Start of Listed entries

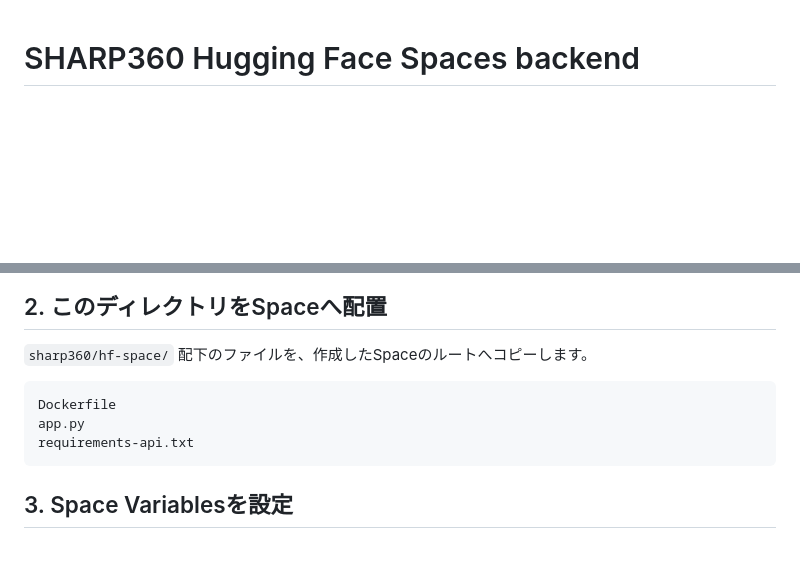
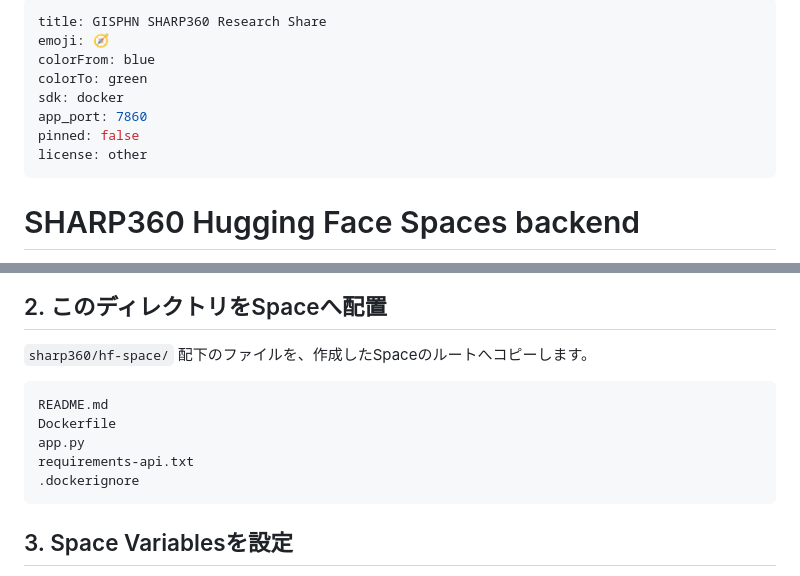
Before and after one commit to GISPHN/360-image-viewer, a Markdown page: sharp360/hf-space/README.md, 2 parts joined by grey strips. Drawn GitHub-style; blank space fills up the shorter version.

Commit message:
Add Hugging Face Space metadata to SHARP360 backend guide

````diff
--- a/sharp360/hf-space/README.md
+++ b/sharp360/hf-space/README.md
@@ -1,3 +1,14 @@
+---
+title: GISPHN SHARP360 Research Share
+emoji: 🧭
+colorFrom: blue
+colorTo: green
+sdk: docker
+app_port: 7860
+pinned: false
+license: other
+---
+
 # SHARP360 Hugging Face Spaces backend
 
 このディレクトリは、Hugging Face Spaces の Docker Space に配置する無償CPUバックエンドです。
@@ -28,9 +39,11 @@ Hardware: CPU basic free
 `sharp360/hf-space/` 配下のファイルを、作成したSpaceのルートへコピーします。
 
 ```text
+README.md
 Dockerfile
 app.py
 requirements-api.txt
+.dockerignore
 ```
 
 ## 3. Space Variablesを設定
````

End of Listed entries

### [Task to carry out]
Return the material verbatim; the images are not to appear in the copy.

### [Exercise response]
Before and after one commit to GISPHN/360-image-viewer, a Markdown page: sharp360/hf-space/README.md, 2 parts joined by grey strips. Drawn GitHub-style; blank space fills up the shorter version.

Commit message:
Add Hugging Face Space metadata to SHARP360 backend guide

````diff
--- a/sharp360/hf-space/README.md
+++ b/sharp360/hf-space/README.md
@@ -1,3 +1,14 @@
+---
+title: GISPHN SHARP360 Research Share
+emoji: 🧭
+colorFrom: blue
+colorTo: green
+sdk: docker
+app_port: 7860
+pinned: false
+license: other
+---
+
 # SHARP360 Hugging Face Spaces backend
 
 このディレクトリは、Hugging Face Spaces の Docker Space に配置する無償CPUバックエンドです。
@@ -28,9 +39,11 @@ Hardware: CPU basic free
 `sharp360/hf-space/` 配下のファイルを、作成したSpaceのルートへコピーします。
 
 ```text
+README.md
 Dockerfile
 app.py
 requirements-api.txt
+.dockerignore
 ```
 
 ## 3. Space Variablesを設定
````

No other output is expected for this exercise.